The Reason We Haven’t Found Planet Nine
And the theory opposing its existence
There are two great oceans that humankind has yet to explore: the deep blue restless oceans here on Earth, and the ever more expansive oceans of space. Thinking it’s unlikely that there may be a planet hidden in our Solar System isn’t so unbelievable when you consider that the great majority of our own planet is still a mystery to us and that there are creatures swimming in our waters that we have no idea exist. And the great dark plains of space? Well, they’re even better at keeping secrets, even if it is in our own Solar System.
Planet Nine, or Planet X as it’s sometimes called, is a planet suspected to be affecting the orbits of a group of Trans-Neptunal Objects (TNOs) out in the Kuiper Belt — a disk that stretches beyond Neptune and contains rocky, icy bodies left over from the formation of the Solar System. Pluto is one of the largest and most massive TNOs, though it’s still only a fraction of the size of the moon. The affected TNO’s are spatially clustered and follow highly elliptical paths whereas most other objects follow nearly circular paths around the sun. This isn’t caused by interaction with the eight known planets nor is it likely to be a product of chance (in fact, the odds of this being a random occurrence are less than .1%).
Planet Nine is an attractive solution for many reasons. Not only would it explain the orbits of these objects, but it would also make more sense statistically. The most common size for planets observed in the universe is a super-Earth — planets with a mass higher than Earth but less than Neptune or Uranus. While we don’t have any in our own Solar System, Planet Nine is suspected to be about 10 times the mass of Earth and traveling along an exceptionally wide orbit that extends 20 times larger than the orbit of Neptune. This means that to make one orbit, the hypothetical planet would take an astounding 10,000–20,000 years. Our best chances of observing it rely on it being in the part of its orbit closest to the sun. If it’s in a farther part of its orbit, say beyond 1,000 AU (one AU is the distance from the Earth to the Sun or about 93 million miles), it becomes a huge obstacle to detect. This is because at that point it would be over a million times dimmer to our telescopes.
In his newest article, aerospace engineer and good friend Brandon Weigel runs the exact numbers on how difficult it would be to discover the elusive planet.
But while some scientists argue the existence of another planet at as high as 90%, studies like the one by the American University in Beirut and Cambridge attempt to show that no such planet is necessary. Instead, it could be a disk of icy material influencing the TNOs. In certain identified mass ranges and shapes, scattered small objects could have the collective gravity needed to create the highly elliptical orbits. It’s a phenomenon that’s been observed in other solar systems where icy material at their edges can cause the strange orbits of other objects therein. The theory also has a mathematical model behind it and successfully takes into account all other eight planets of the Solar System. However, like Planet Nine, this disk has not yet been observed despite it being easier to detect than a faint planet. The model also requires 10 times more icy objects to exist beyond Neptune than what scientists estimate there actually is. Astronomer Mike Brown says that it is unlikely for a disk like the one proposed to exist for billions of years within our Solar System.

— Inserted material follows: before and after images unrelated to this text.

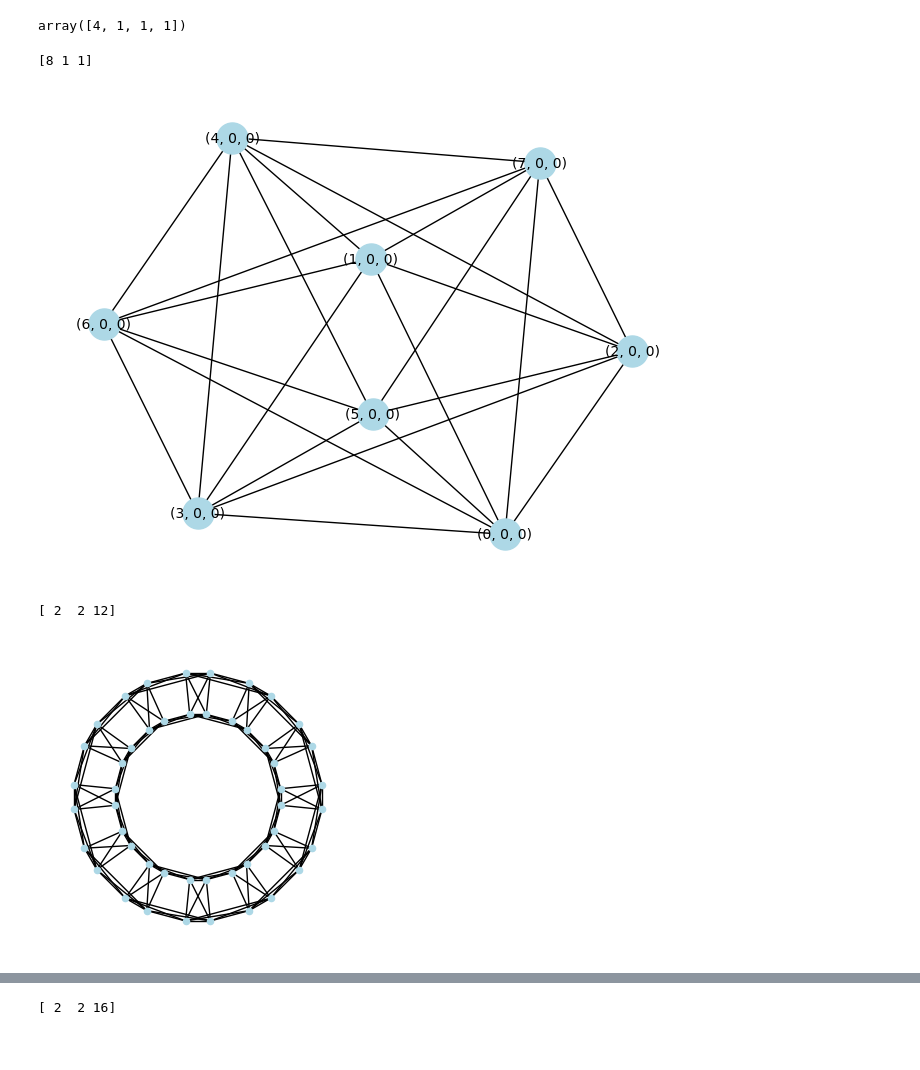
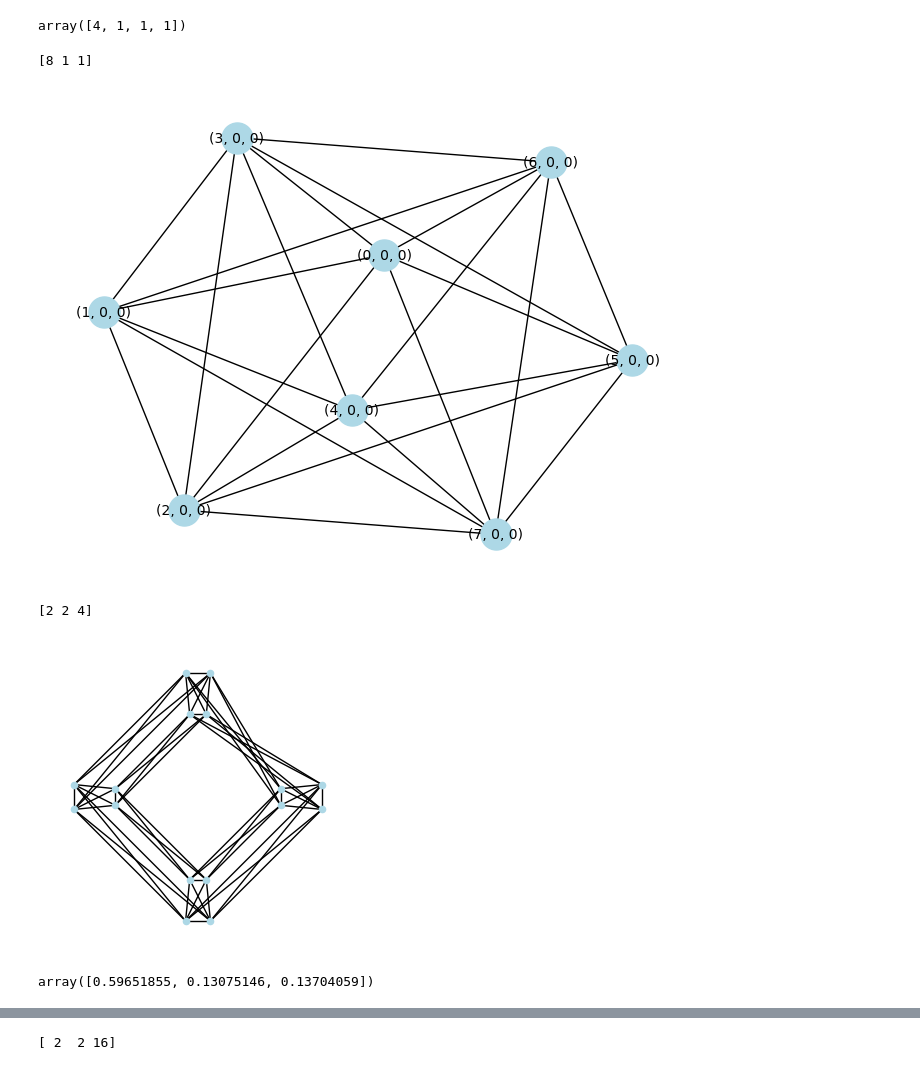
Before and after one commit to jacksonhenry3/Qnibble, a Jupyter notebook: Notebooks/Exploratory/experimentingwithvertextransitivegraphs.ipynb, the cells around one changed output, grey strips where cells are left out. Saved outputs shown, nothing was run; the diff lists cells and outputs as text; code cells hidden in the pictures.

```diff
--- a/Notebooks/Exploratory/experimentingwithvertextransitivegraphs.ipynb
+++ b/Notebooks/Exploratory/experimentingwithvertextransitivegraphs.ipynb
@@ -78,56 +78,71 @@ def cay(n,s):
     for id0 in range(n[0]):
         for id1 in range(n[1]):
             for id2 in range(n[2]):
+
                 for m in s:
                     node = np.array([id0,id1,id2])
-                    G.add_edge(tuple(node),tuple((node+m)%n))
+
+                    e = np.array(tuple((node+m)%n))
+                    if (id2 == 0 and e[2] == 1) :
+                        e = ((e[0])%2,(e[1]+1)%2,e[2])
+                    if (id2 == 1 and e[2] == 0) :
+                        e = ((e[0])%2,(e[1]+1)%2,e[2])
+
+                    G.add_edge(tuple(node),tuple(e))
     return(G)
 
 g = cay([8],[-3,-2,-1,1,2,3])
 nx.draw(g,with_labels=True, node_color='lightblue', node_size=500, font_size=10)
 # %% [output]
 [8 1 1]
-[figure, old version]
+[figure, new version]
 # %%
-N = 12
+N = 4
 g = cay([2,2,N],[[1,0,0],[0,1,0],[1,1,0],[0,1,1],[0,1,-1],[1,1,1],[1,1,-1]])
+
+# for s,e in g.edges:
+
+    # if s == (0,0,0):
+    #     print(e)
+#     if (s[2] == 0 and e[2] == 1) :
+
+#         g.remove_edge(s,e)
+
+#         e = ((e[0])%2,(e[1]+1)%2,e[2])
+#         g.add_edge(s,e)
+#     if (s[2] == 1 and e[2] == 0):
+#         g.remove_edge(s,e)
+
+#         s = ((s[0]+1)%2,(s[1]+1)%2,s[2])
+#         g.add_edge(s,e)
+
+
+
+
 plt.figure(1,figsize=(3,3))
 pos = dict()
 r = 1
 for i0 in range(2):
     for i1 in range(2):
         for i2 in range(N):
             theta = i2/N*2*np.pi-1/10
             theta+=i0/5
 
             if i2%2:
                 r = 1+i1/2
             else:
                 r = 1+(-i1/2)+.5
-            pos[(i0,i1,i2)] = [r*np.cos(theta),r*np.sin(theta)]
+            pos[(i0,i1,i2)] = np.array([r*np.cos(theta),r*np.sin(theta)])
 
 nx.draw(g, pos, with_labels=False, node_color='lightblue', node_size=20, font_size=10)
 plt.show()
-
-# N = 8
-# g = cay([1,2,N],[[1,0,0],[0,1,0],[1,1,0],[0,1,1],[0,1,-1],[1,1,1],[1,1,-1]])
-# plt.figure(1,figsize=(10,10))
-# pos = dict()
-# r = 1
-# for i0 in range(2):
-#     for i1 in range(2):
-#         for i2 in range(N):
-#             theta = i2/N*2*np.pi
-#             # theta+=i1/5
-
-#             r = 1+.2*i1+(i2%2)
-#             pos[(i0,i1,i2)] = [r*np.cos(theta),r*np.sin(theta)]
-
-# nx.draw(g,pos=pos,with_labels=True, node_color='lightblue', node_size=500, font_size=10)
-# plt.show()
 # %% [output]
-[ 2  2 12]
+[2 2 4]
-[figure, old version]
+[figure, new version]
+# %%
+np.random.random(3)
+# %% [output]
+array([0.59651855, 0.13075146, 0.13704059])
 # %%
 n = 16
 # g = cay((n,1,1),[1,n//2+1,n//2,n//2-1,n-1]) #5
```
Also changed, not shown: parts of 2 cells of this notebook, 2 other files.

Of the regions of the sky where Planet Nine is most likely to be found, only about 25% has been searched and usually not to the depth required to find an object that dim. Even the Hubble Space Telescope has too narrow a field of view to provide much help in the search. But there’s still hope. The Subaru telescope in Hawaii has both a wider field of view and is one of the largest telescopes in the world, giving researchers the ability to observe areas the size of 4,000 moons. If that doesn’t help, by the 2020’s the Large Synoptic Survey Telescope will be operational from its place in the Chilean Andes. Built to study such mysteries as dark matter and dark energy, the telescope will survey a huge area of the sky and compile a thorough amount of data and images on the astronomical objects.
Proxima b was also a challenge to find though it’s the closest exoplanet to Earth, orbiting our neighboring star Proxima Centauri. Both are quite small and it took nearly a decade to detect the exoplanet using movements in its parent star. Our current technology was just barely able to detect it. And while research teams in the search for Planet Nine have a week of viewing time each year, weather obstructions have been making it even more difficult to plan an in-depth search.
Projects like the Next Generation CMB Experiment will be the biggest players in determining whether or not the mystery planet exists. Even at the 1,000 AU limit mentioned earlier, the dedicated telescopes and their highly sensitive cameras would be able to pick up a planet with 10 times less mass than that of Planet Nine.
When we see the new discoveries of far away exoplanets or the detailed pictures of our own gas giants, it can be easy to forget that we don’t yet have a clear and detailed image of space. We can study shores and barrier reefs at our most beautiful beaches but that doesn’t mean that the rest of the ocean is not still an ongoing mystery. And whether the medium is cold, dark water or the vacuum of the universe, there are still many places our technology hasn’t mapped. Many places possibly harboring new worlds.
This article was a collaboration with Medium writer and engineer Brandon Weigel. Please read his article here where he gives a detailed and fascinating overview of the difficulty of searching for a new planet.